    And for those that are thinking that "I read everything I could get my hands on", did you understand all of it or did you ask questions? For those thinking, but "her questions are basic", we all thought how many carbs to treat a low was a basic answer but we learned that 15 carbs is not always the answer. People don't always learn best by reading a book, some people need more conversation and dialogue. If she doesn't want to buy a 400-page book, that's her choice and she shouldn't be judged for that. There wasn't a rule when registering for this forum that you must read Hanas before you can ask a question (no matter how simple). Give your suggestion, but don't assume that her refusal to immediately accept it means that she won't later revisit your recommendation. Meeting people where they are is important.

    At least she is trying to learn or she wouldn't have even posed the questions.
     
    Last edited: Jun 1, 2016
  19. Mish

    Mish Approved members

    Joined:
    Aug 20, 2009
    Messages:
    1,393
    Am I reading those numbers correctly? 4-7 is roughly 72-126. While DKA involves far more than just high blood sugars, you're in almost no danger with the kind of numbers you seem to be talking about unless there are underlying conditions and ketones. DKA is more than just high numbers. That range is basically non-diabetic range and it's almost impossible to be in all the time. So yes, if your child (and how old would be good to know, how long diagnosed would also be good to know) is staying within that tight of a range all but 5 times a week, then you are rocking diabetes and have nothing to stress about.
     
  20. Just Jen

    Just Jen Approved members

    Joined:
    Jun 9, 2014
    Messages:
    85
    Absolutely agree with this! I have a friend with a young child just diagnosed two months ago. I told her this was a place to go to right away as it was a safe place to go because people there "get" it. But this thread has made me rethink that suggestion. As my teenagers like to say, "Stop judging!" None of us has walked in the shoes of another. We've been walking this road for two years. I would love to get that book. But we are on an extremely tight budget (DH's job was eliminated thanks to Obamacare) and purchasing gluten free food and T1D supplies for our Celiac diabetic child, as well as counseling for our child who suffers from depression and cutting, has been deemed as more important than a book that isn't exactly affordable for everyone.
     

Share This Page

- advertisement -

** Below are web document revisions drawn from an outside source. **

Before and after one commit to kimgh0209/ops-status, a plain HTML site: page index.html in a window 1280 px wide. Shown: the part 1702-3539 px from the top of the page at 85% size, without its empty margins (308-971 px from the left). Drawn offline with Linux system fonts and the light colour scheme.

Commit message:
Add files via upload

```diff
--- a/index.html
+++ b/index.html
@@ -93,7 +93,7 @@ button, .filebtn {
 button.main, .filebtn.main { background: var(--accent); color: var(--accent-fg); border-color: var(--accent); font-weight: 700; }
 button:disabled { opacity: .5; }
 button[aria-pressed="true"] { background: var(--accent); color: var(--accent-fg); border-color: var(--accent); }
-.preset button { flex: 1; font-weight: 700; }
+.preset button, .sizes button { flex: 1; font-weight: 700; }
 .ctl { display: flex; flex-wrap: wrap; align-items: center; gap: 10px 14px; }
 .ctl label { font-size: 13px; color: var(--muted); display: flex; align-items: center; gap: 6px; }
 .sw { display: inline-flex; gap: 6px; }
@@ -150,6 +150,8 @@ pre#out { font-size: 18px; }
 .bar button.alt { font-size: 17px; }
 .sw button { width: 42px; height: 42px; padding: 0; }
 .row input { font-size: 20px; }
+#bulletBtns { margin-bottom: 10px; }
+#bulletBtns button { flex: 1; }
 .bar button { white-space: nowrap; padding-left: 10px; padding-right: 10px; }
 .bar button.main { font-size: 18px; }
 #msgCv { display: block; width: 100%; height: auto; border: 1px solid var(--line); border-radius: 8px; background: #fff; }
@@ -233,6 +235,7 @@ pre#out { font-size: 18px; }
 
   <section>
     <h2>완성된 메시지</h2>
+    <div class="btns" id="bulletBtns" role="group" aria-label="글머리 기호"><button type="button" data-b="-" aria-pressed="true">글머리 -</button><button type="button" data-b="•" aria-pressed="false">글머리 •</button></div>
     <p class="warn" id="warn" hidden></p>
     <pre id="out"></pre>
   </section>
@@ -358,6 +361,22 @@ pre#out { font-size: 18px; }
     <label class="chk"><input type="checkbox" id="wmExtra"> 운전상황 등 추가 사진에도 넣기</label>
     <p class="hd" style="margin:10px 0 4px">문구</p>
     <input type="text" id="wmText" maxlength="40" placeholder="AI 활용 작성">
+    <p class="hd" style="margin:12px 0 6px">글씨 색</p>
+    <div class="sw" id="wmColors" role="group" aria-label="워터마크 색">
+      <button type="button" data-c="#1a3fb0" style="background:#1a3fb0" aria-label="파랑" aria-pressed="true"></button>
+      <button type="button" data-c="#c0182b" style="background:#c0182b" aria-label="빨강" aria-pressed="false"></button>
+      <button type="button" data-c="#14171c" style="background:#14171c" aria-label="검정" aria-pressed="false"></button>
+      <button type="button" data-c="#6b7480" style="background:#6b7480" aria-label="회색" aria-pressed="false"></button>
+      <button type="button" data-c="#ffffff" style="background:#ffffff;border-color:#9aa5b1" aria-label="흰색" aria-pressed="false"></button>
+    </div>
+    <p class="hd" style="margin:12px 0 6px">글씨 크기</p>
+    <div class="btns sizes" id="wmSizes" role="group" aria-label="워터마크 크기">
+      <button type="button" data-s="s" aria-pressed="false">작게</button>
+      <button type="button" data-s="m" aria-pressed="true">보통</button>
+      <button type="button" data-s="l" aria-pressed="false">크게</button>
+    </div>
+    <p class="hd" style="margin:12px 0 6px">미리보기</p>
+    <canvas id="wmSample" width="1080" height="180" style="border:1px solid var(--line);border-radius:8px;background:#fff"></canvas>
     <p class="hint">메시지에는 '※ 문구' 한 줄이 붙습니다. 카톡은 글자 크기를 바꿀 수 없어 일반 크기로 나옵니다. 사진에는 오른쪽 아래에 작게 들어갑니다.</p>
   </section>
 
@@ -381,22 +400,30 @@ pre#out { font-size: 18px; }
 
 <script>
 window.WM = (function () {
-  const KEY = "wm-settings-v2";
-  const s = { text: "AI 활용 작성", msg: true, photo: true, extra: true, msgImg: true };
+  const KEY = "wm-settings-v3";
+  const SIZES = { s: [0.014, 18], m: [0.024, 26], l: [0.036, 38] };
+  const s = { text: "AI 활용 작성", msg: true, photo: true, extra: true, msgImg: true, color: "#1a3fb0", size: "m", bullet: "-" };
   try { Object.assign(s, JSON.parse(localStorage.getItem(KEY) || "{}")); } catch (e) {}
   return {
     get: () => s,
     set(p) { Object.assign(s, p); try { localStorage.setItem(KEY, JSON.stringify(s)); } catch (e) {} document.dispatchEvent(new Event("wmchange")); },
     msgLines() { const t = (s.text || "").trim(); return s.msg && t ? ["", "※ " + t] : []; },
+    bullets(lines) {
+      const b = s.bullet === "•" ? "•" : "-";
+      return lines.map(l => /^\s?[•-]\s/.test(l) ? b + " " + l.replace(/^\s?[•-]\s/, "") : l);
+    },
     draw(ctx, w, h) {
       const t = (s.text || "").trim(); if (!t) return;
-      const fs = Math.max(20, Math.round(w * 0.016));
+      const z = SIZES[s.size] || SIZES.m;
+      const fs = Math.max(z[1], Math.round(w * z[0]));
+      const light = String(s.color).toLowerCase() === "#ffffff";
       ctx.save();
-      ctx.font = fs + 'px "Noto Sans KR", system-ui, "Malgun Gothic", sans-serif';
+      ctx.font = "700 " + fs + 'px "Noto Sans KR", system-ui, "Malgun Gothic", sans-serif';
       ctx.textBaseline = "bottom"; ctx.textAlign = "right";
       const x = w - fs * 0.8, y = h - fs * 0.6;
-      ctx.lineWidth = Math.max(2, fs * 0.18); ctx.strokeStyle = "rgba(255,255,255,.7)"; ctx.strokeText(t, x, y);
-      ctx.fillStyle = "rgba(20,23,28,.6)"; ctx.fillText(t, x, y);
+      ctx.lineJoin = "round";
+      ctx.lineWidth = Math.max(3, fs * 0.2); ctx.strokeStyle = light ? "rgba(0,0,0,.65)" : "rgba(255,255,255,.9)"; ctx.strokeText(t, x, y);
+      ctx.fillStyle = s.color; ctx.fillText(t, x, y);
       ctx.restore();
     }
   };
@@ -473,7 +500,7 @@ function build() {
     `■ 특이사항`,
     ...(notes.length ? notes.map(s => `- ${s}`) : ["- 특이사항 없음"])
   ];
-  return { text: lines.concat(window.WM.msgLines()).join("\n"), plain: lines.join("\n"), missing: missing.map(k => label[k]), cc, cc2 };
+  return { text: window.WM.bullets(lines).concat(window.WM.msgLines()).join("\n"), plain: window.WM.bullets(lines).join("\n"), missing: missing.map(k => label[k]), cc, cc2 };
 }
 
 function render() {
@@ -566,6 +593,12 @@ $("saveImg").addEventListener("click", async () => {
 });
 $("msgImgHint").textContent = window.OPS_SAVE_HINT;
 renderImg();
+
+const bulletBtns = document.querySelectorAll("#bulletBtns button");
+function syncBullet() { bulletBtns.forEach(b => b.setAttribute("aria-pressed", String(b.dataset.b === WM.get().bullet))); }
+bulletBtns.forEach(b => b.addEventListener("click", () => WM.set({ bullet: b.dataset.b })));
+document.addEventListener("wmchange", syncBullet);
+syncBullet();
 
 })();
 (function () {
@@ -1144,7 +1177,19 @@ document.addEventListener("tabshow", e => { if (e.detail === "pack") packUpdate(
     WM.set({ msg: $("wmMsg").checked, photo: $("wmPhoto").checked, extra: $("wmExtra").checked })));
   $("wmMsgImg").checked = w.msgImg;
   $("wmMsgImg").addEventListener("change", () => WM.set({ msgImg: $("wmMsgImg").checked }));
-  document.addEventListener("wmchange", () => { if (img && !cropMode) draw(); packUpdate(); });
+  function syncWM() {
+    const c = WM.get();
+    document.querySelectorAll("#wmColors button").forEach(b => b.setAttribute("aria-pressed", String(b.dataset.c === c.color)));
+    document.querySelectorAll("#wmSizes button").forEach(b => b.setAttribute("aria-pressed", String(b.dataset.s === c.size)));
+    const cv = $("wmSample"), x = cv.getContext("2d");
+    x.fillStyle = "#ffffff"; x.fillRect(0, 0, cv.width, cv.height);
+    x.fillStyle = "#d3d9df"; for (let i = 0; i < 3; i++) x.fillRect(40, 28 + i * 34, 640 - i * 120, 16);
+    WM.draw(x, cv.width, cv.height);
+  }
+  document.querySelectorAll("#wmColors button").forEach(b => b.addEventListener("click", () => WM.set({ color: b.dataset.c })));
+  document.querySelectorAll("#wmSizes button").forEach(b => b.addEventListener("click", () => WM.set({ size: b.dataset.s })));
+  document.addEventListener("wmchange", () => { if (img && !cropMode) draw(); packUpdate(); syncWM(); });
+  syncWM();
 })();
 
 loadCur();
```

  1. This site uses cookies to help personalise content, tailor your experience and to keep you logged in if you register.
    By continuing to use this site, you are consenting to our use of cookies.
    Dismiss Notice